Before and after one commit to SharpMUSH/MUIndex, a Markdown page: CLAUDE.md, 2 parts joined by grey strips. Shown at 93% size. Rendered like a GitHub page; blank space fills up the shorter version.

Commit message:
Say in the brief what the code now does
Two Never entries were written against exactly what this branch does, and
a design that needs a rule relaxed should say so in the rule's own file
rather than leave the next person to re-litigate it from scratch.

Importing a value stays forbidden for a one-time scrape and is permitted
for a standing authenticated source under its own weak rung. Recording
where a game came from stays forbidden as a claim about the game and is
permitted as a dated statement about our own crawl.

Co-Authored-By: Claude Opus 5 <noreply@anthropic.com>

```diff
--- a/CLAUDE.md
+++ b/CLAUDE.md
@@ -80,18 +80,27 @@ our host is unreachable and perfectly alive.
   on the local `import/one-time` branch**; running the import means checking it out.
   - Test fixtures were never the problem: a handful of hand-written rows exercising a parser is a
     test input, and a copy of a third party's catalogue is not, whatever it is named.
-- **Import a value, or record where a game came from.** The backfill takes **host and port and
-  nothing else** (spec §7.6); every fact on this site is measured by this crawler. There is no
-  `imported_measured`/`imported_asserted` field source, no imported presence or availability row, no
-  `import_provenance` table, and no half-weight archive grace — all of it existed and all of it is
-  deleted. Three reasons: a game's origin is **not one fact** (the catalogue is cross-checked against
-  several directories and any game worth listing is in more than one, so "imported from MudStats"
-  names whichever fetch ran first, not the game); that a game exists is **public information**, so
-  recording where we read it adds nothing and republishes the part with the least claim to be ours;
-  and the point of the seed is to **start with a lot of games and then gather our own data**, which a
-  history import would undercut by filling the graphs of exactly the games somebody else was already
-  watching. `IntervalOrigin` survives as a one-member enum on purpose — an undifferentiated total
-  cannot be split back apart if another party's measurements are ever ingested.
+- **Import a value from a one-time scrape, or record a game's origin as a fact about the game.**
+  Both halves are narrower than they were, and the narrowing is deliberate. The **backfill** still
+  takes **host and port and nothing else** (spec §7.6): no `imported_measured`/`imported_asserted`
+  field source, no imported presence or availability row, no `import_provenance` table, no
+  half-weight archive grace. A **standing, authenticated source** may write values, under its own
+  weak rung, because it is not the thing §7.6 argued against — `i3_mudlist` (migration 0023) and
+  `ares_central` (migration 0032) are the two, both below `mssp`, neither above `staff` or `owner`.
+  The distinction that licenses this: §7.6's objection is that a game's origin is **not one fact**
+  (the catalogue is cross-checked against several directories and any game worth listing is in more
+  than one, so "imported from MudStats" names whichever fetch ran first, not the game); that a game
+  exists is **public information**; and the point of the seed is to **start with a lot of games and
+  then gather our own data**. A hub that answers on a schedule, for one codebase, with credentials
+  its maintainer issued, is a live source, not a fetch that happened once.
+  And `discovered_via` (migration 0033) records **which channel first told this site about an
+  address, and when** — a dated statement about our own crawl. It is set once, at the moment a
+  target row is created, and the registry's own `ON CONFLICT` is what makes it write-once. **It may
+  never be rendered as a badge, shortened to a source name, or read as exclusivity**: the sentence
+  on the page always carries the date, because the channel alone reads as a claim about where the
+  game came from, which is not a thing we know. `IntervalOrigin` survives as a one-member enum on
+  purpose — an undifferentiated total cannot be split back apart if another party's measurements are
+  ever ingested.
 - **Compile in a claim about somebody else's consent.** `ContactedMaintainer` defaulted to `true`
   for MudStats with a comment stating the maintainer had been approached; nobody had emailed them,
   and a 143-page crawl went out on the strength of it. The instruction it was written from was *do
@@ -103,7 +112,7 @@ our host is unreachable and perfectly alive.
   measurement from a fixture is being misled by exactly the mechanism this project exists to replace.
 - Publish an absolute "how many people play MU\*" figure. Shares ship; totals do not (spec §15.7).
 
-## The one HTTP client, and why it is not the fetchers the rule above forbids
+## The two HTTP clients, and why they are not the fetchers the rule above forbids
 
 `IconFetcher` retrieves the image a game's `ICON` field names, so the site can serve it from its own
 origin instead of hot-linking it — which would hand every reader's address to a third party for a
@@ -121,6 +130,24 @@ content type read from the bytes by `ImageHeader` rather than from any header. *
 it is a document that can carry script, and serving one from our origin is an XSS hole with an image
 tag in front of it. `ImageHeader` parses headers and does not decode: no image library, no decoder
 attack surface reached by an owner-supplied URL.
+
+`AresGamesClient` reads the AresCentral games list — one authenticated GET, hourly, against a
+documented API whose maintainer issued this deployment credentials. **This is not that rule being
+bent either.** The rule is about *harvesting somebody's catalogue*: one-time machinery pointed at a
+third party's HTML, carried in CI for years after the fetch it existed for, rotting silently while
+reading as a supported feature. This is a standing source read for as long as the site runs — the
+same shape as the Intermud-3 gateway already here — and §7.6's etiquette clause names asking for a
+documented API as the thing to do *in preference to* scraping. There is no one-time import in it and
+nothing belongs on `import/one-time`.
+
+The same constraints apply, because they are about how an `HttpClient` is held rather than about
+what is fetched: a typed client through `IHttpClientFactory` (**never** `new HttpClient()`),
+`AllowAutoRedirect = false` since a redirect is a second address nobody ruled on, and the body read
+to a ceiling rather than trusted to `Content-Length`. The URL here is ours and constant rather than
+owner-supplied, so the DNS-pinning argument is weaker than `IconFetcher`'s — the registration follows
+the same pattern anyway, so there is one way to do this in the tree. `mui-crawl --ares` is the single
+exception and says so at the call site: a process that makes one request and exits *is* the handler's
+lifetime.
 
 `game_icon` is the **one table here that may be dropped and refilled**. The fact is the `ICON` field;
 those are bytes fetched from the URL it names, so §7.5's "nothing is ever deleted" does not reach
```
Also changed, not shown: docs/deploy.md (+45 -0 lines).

_Work required_
From the records above, extract every entry verbatim.

_Solved problem_
Before and after one commit to SharpMUSH/MUIndex, a Markdown page: CLAUDE.md, 2 parts joined by grey strips. Shown at 93% size. Rendered like a GitHub page; blank space fills up the shorter version.

Commit message:
Say in the brief what the code now does
Two Never entries were written against exactly what this branch does, and
a design that needs a rule relaxed should say so in the rule's own file
rather than leave the next person to re-litigate it from scratch.

Importing a value stays forbidden for a one-time scrape and is permitted
for a standing authenticated source under its own weak rung. Recording
where a game came from stays forbidden as a claim about the game and is
permitted as a dated statement about our own crawl.

Co-Authored-By: Claude Opus 5 <noreply@anthropic.com>

```diff
--- a/CLAUDE.md
+++ b/CLAUDE.md
@@ -80,18 +80,27 @@ our host is unreachable and perfectly alive.
   on the local `import/one-time` branch**; running the import means checking it out.
   - Test fixtures were never the problem: a handful of hand-written rows exercising a parser is a
     test input, and a copy of a third party's catalogue is not, whatever it is named.
-- **Import a value, or record where a game came from.** The backfill takes **host and port and
-  nothing else** (spec §7.6); every fact on this site is measured by this crawler. There is no
-  `imported_measured`/`imported_asserted` field source, no imported presence or availability row, no
-  `import_provenance` table, and no half-weight archive grace — all of it existed and all of it is
-  deleted. Three reasons: a game's origin is **not one fact** (the catalogue is cross-checked against
-  several directories and any game worth listing is in more than one, so "imported from MudStats"
-  names whichever fetch ran first, not the game); that a game exists is **public information**, so
-  recording where we read it adds nothing and republishes the part with the least claim to be ours;
-  and the point of the seed is to **start with a lot of games and then gather our own data**, which a
-  history import would undercut by filling the graphs of exactly the games somebody else was already
-  watching. `IntervalOrigin` survives as a one-member enum on purpose — an undifferentiated total
-  cannot be split back apart if another party's measurements are ever ingested.
+- **Import a value from a one-time scrape, or record a game's origin as a fact about the game.**
+  Both halves are narrower than they were, and the narrowing is deliberate. The **backfill** still
+  takes **host and port and nothing else** (spec §7.6): no `imported_measured`/`imported_asserted`
+  field source, no imported presence or availability row, no `import_provenance` table, no
+  half-weight archive grace. A **standing, authenticated source** may write values, under its own
+  weak rung, because it is not the thing §7.6 argued against — `i3_mudlist` (migration 0023) and
+  `ares_central` (migration 0032) are the two, both below `mssp`, neither above `staff` or `owner`.
+  The distinction that licenses this: §7.6's objection is that a game's origin is **not one fact**
+  (the catalogue is cross-checked against several directories and any game worth listing is in more
+  than one, so "imported from MudStats" names whichever fetch ran first, not the game); that a game
+  exists is **public information**; and the point of the seed is to **start with a lot of games and
+  then gather our own data**. A hub that answers on a schedule, for one codebase, with credentials
+  its maintainer issued, is a live source, not a fetch that happened once.
+  And `discovered_via` (migration 0033) records **which channel first told this site about an
+  address, and when** — a dated statement about our own crawl. It is set once, at the moment a
+  target row is created, and the registry's own `ON CONFLICT` is what makes it write-once. **It may
+  never be rendered as a badge, shortened to a source name, or read as exclusivity**: the sentence
+  on the page always carries the date, because the channel alone reads as a claim about where the
+  game came from, which is not a thing we know. `IntervalOrigin` survives as a one-member enum on
+  purpose — an undifferentiated total cannot be split back apart if another party's measurements are
+  ever ingested.
 - **Compile in a claim about somebody else's consent.** `ContactedMaintainer` defaulted to `true`
   for MudStats with a comment stating the maintainer had been approached; nobody had emailed them,
   and a 143-page crawl went out on the strength of it. The instruction it was written from was *do
@@ -103,7 +112,7 @@ our host is unreachable and perfectly alive.
   measurement from a fixture is being misled by exactly the mechanism this project exists to replace.
 - Publish an absolute "how many people play MU\*" figure. Shares ship; totals do not (spec §15.7).
 
-## The one HTTP client, and why it is not the fetchers the rule above forbids
+## The two HTTP clients, and why they are not the fetchers the rule above forbids
 
 `IconFetcher` retrieves the image a game's `ICON` field names, so the site can serve it from its own
 origin instead of hot-linking it — which would hand every reader's address to a third party for a
@@ -121,6 +130,24 @@ content type read from the bytes by `ImageHeader` rather than from any header. *
 it is a document that can carry script, and serving one from our origin is an XSS hole with an image
 tag in front of it. `ImageHeader` parses headers and does not decode: no image library, no decoder
 attack surface reached by an owner-supplied URL.
+
+`AresGamesClient` reads the AresCentral games list — one authenticated GET, hourly, against a
+documented API whose maintainer issued this deployment credentials. **This is not that rule being
+bent either.** The rule is about *harvesting somebody's catalogue*: one-time machinery pointed at a
+third party's HTML, carried in CI for years after the fetch it existed for, rotting silently while
+reading as a supported feature. This is a standing source read for as long as the site runs — the
+same shape as the Intermud-3 gateway already here — and §7.6's etiquette clause names asking for a
+documented API as the thing to do *in preference to* scraping. There is no one-time import in it and
+nothing belongs on `import/one-time`.
+
+The same constraints apply, because they are about how an `HttpClient` is held rather than about
+what is fetched: a typed client through `IHttpClientFactory` (**never** `new HttpClient()`),
+`AllowAutoRedirect = false` since a redirect is a second address nobody ruled on, and the body read
+to a ceiling rather than trusted to `Content-Length`. The URL here is ours and constant rather than
+owner-supplied, so the DNS-pinning argument is weaker than `IconFetcher`'s — the registration follows
+the same pattern anyway, so there is one way to do this in the tree. `mui-crawl --ares` is the single
+exception and says so at the call site: a process that makes one request and exits *is* the handler's
+lifetime.
 
 `game_icon` is the **one table here that may be dropped and refilled**. The fact is the `ICON` field;
 those are bytes fetched from the URL it names, so §7.5's "nothing is ever deleted" does not reach
```
Also changed, not shown: docs/deploy.md (+45 -0 lines).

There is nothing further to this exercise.